  • Avoid getting close to the coast at night particularly into bays where the wind is likely to be considerably lighter.
  • The coldest part of the night is near dawn, which will give the lightest coastal wind.
  • Try to approach the coast at night from offshore rather than closing the coast and following it to your destination.
  • The opposite can be said for the daytime when wind is likely to be strongest along the coast although bays are still likely to give lighter wind so are best avoided.
  • The transition between the synoptic wind and a sea breeze creates a band of light wind and it is sometimes better to stay well offshore than to try to catch a temporary sea breeze further inshore.


Chris Tibbs,Transatlantic Prep,Plymouth 2,9,15

Chris Tibbs is a meteorologist and weather router, as well as a professional sailor and navigator, forecasting for Olympic teams and the ARC rally. He is currently on his own circumnavigation with his wife, Helen.

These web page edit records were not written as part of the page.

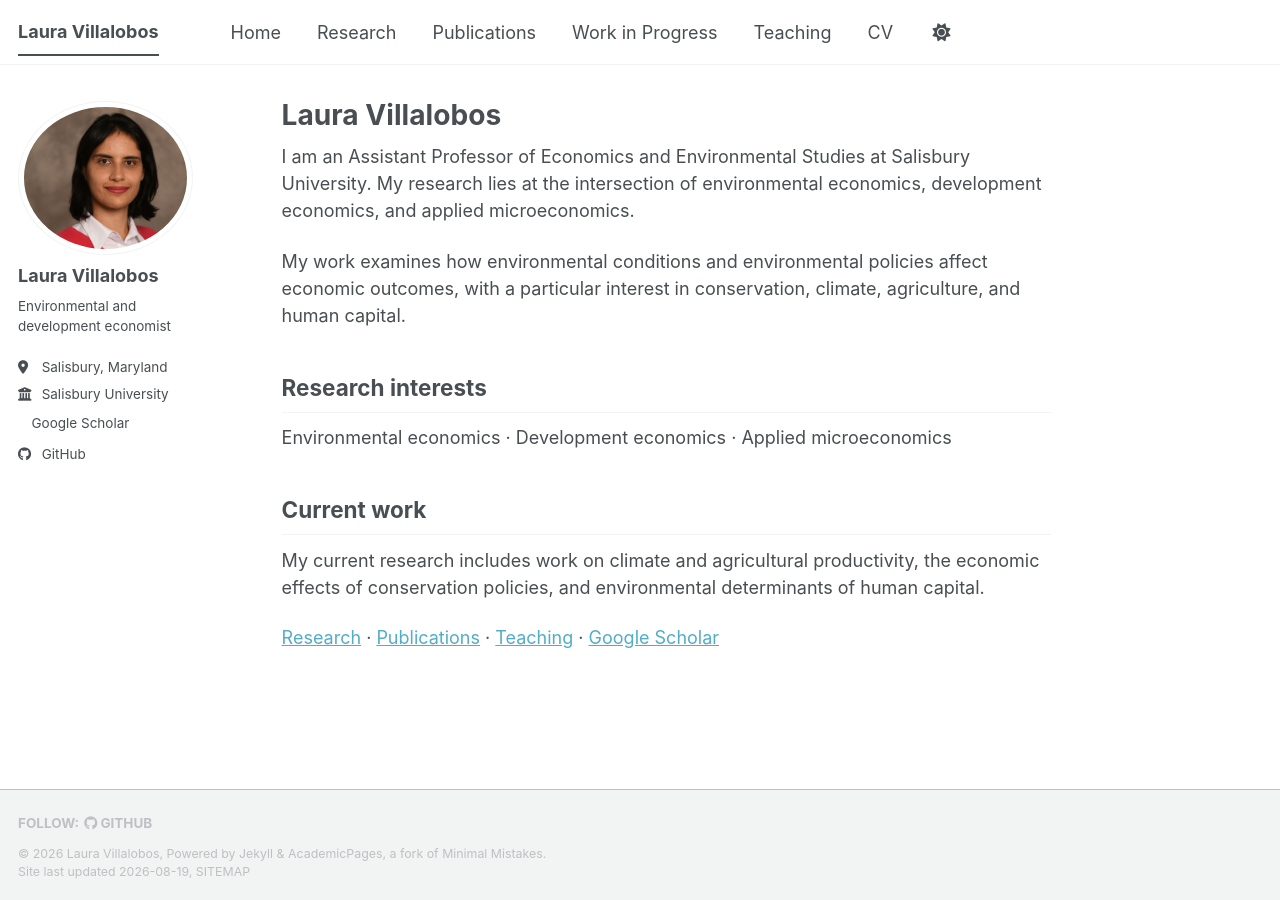
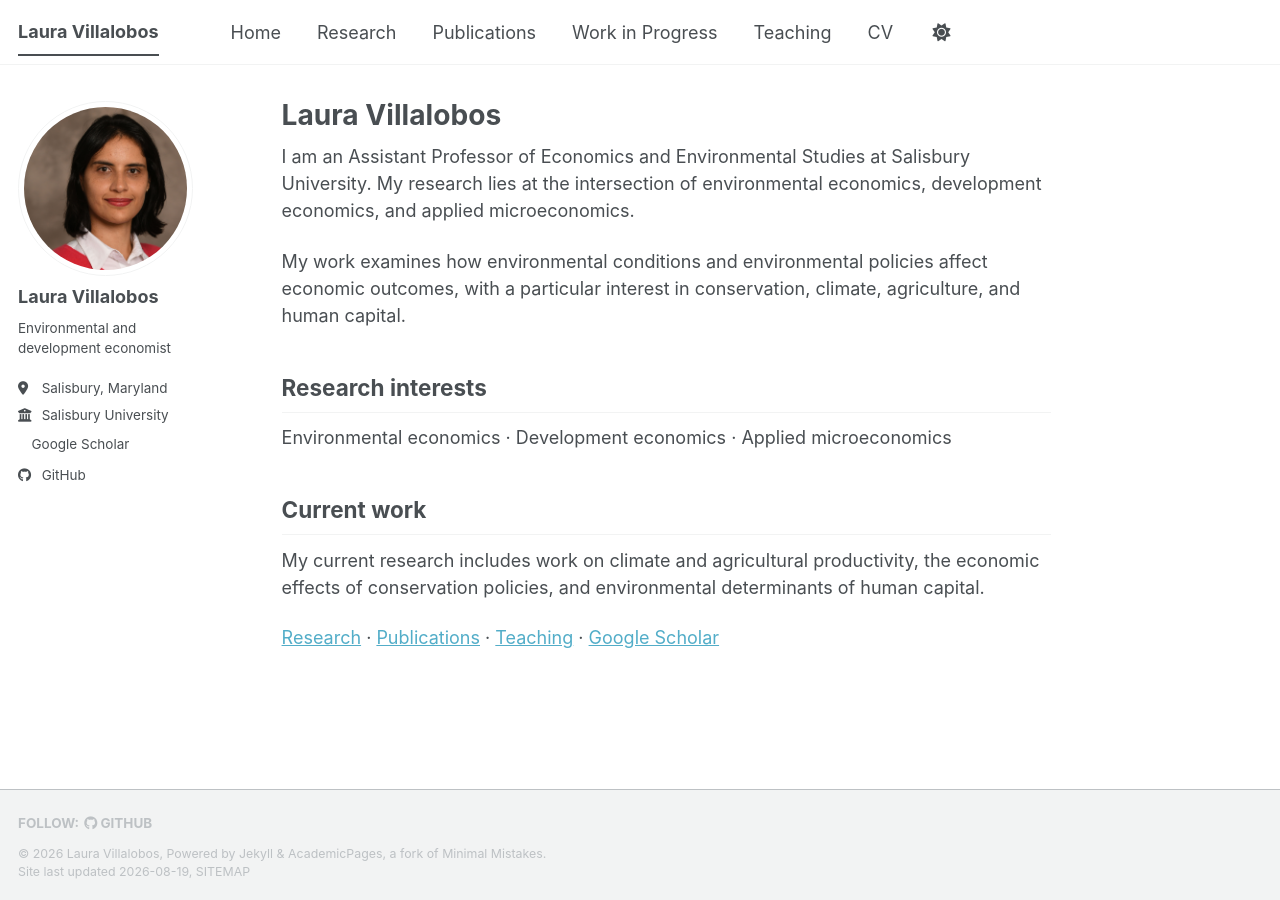
Before and after one commit to lavifi/lavifi.github.io, a Jekyll site: the page built from _pages/about.md, in a window 1280 px wide. Built offline with Jekyll 4.4.1, drawn with Linux system fonts in a browser that asks for light colours; a style sheet for code colours, icons or effects is not loaded.

Commit message:
Fix profile photo proportions

```diff
--- a/assets/css/main.scss
+++ b/assets/css/main.scss
@@ -37,3 +37,11 @@
     "layout/sidebar",
     "layout/json_cv"
 ;
+
+/* Keep portrait profile photos proportional in the sidebar. */
+.author__avatar img {
+  width: 175px;
+  height: 175px;
+  object-fit: cover;
+  object-position: center;
+}
```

His series of Weather Briefings can be seen here

See also:

Chris Tibbs prepares his own boat for an Atlantic crossing

The best route for an Atlantic crossing

Taking the northerly route across the Atlantic

Offshore weather planning: options for receiving weather data at sea

as well as Chris Tibbs’s series of Weather Briefings